Black Iberian pigs usually mate with each other, but sometimes also mate with one of the white pig species, most commonly Duroc. When jamon is made from the child of a white and a black pig, the package must say that it is 50 percent jamon iberico.

Jamon iberico is produced in the southwestern part of Spain where acorns are abundant while jamon serrano is mostly from northeastern part of Spain, close to other major exports markets like France and Italy.



From farm to factory

After a pig is slaughtered, it is brought to a cutting plant within 24 hours. The entire pork is cut into parts, even the ears, and put into boxes to be delivered to markets and restaurants.

Pig heads, tails, ears, skin, and intestines alongside what’s considered more frequently consumed meat are all cut separately and packed to be delivered to restaurants, or exported to countries including Korea and the United Arab Emirates, which uses non-halal meat for foreign visitors.

In Korea, pork belly and neck meat are the most popular exports from Spain, but increasingly jamon is also in demand. At Grupo Jorge’s jamon-making plant, pre-cut legs arrive and are aged for 14 months for white pigs and up to three years for black pigs.

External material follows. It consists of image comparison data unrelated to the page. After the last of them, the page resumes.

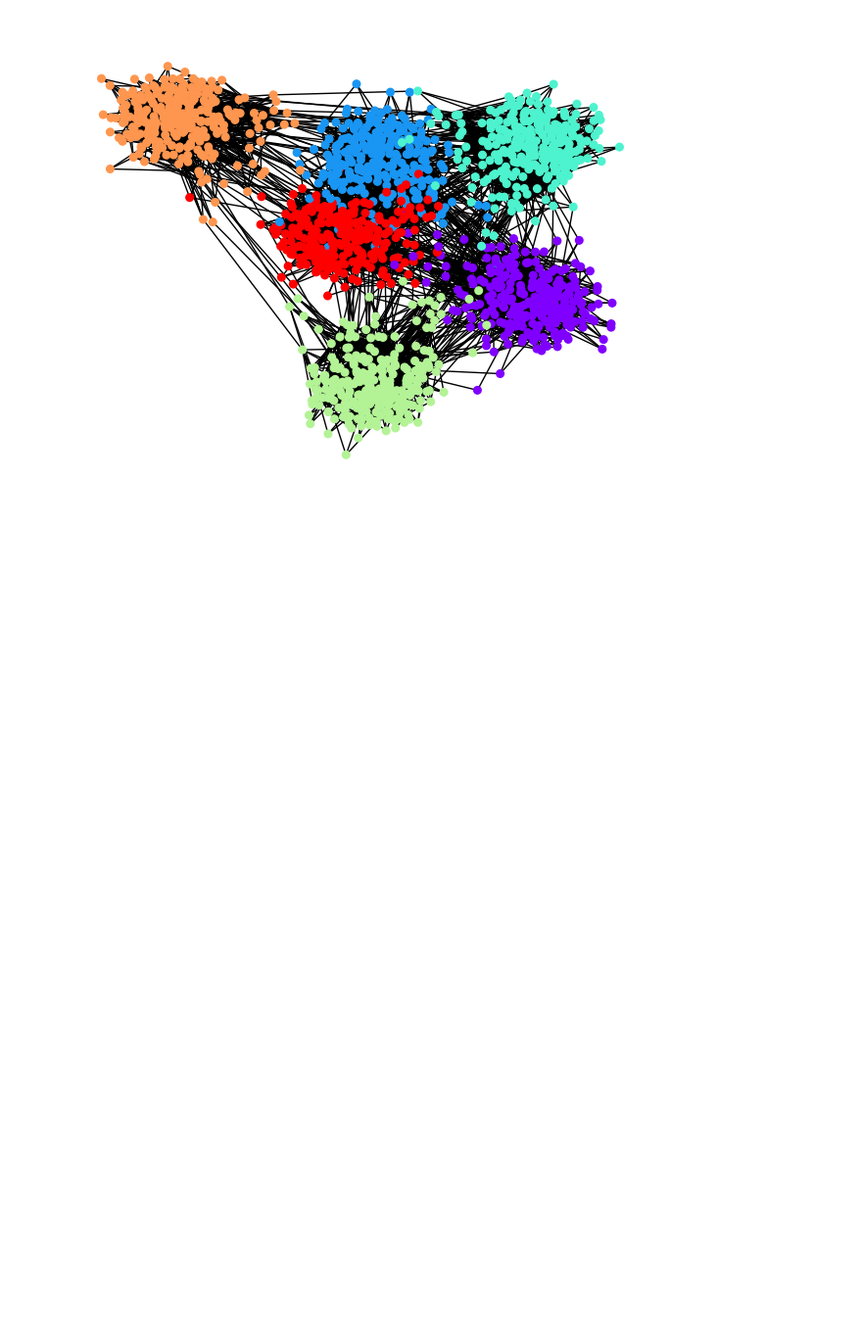
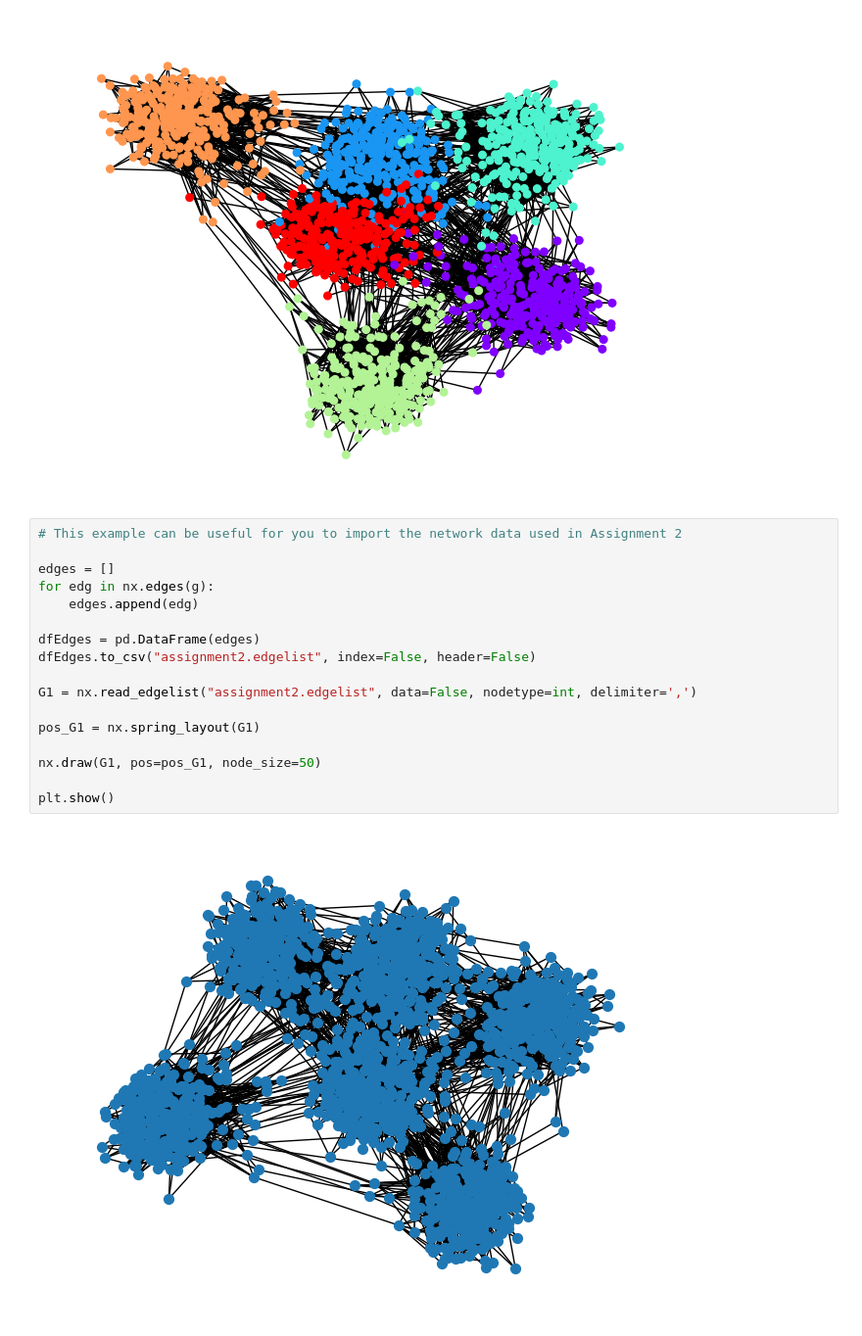
Before and after one commit to Ruben0147/FDS-assignment-2, a Jupyter notebook: explore_data.ipynb, the cells around one changed output. Shown at 98% size. Drawn from its saved outputs; the diff is of its cells as text; blank space fills up the shorter version.

Commit message:
test data converted to edgelist and model implemented

```diff
--- a/explore_data.ipynb
+++ b/explore_data.ipynb
@@ -63,3 +72,22 @@ for i, community in enumerate(c):
 nx.draw(g, pos, node_color=[c_map[node] for node in g.nodes()], cmap = plt.cm.rainbow, node_size=30)
 # %% [output]
 [figure]
+# %%
+# This example can be useful for you to import the network data used in Assignment 2
+
+edges = []
+for edg in nx.edges(g):
+    edges.append(edg)
+
+dfEdges = pd.DataFrame(edges)
+dfEdges.to_csv("assignment2.edgelist", index=False, header=False)
+
+G1 = nx.read_edgelist("assignment2.edgelist", data=False, nodetype=int, delimiter=',')
+
+pos_G1 = nx.spring_layout(G1)
+
+nx.draw(G1, pos=pos_G1, node_size=50)
+
+plt.show()
+# %% [output]
+[figure, added]
```
Also changed, not shown: parts of 2 cells of this notebook, 3 other files.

At its factory in Zaragoza where it ages and produces 700,000 jamon legs a year, the company shows off how little human labor is needed in the process of making the food.

Rows of jamon legs are hung on moving walls after they are covered with salt and sodium nitrite (in order to prevent detrimental bacteria from growing while aging), and then put into a temperature-controlled room for months. At first, they are kept in the cold, and then the temperature gets warmer towards the end of the aging process.

When the jamon is ready for market, it is put on a machine, and the history of how that particular leg has been aged, including information about the history of temperatures the leg had been placed under, is written on a tag that was attached to the meat when it first arrived at the plant.



All parts are cooked

Albora, a Michelin-starred restaurant in Madrid is one place diners can experience what aging does to the taste of jamon. It serves a tray of three different jamon, produced in different years, to show how flavors differ according to the aging process. In general, jamon aged for a long time has a deep and dark red to black color. Different parts of the leg have slightly different shades of red.

Older jamon tends to be stickier and heavier when chewed, and they often have a stronger aroma.

At La Tasqueria, also in Madrid, diners can try a relatively unique part of a pig. The restaurant fries pig tails and ears to serve as well as the entire pork head for those who want to get every part of the meat available.

As Spain is known for its love for pork, some restaurants specialize in making all of their main dishes with different parts of pork.

Madrid eatery La Porcineria serves a burger made with iberico meat alongside grilled pork steak, which are both popular among pork lovers.

A plate of jamon is often served with cheese as well. It is recommended to keep it out for at least 15 minutes before serving as it is said to taste best at room temperature.

BY LEE SUN-MIN [summerlee@joongang.co.kr]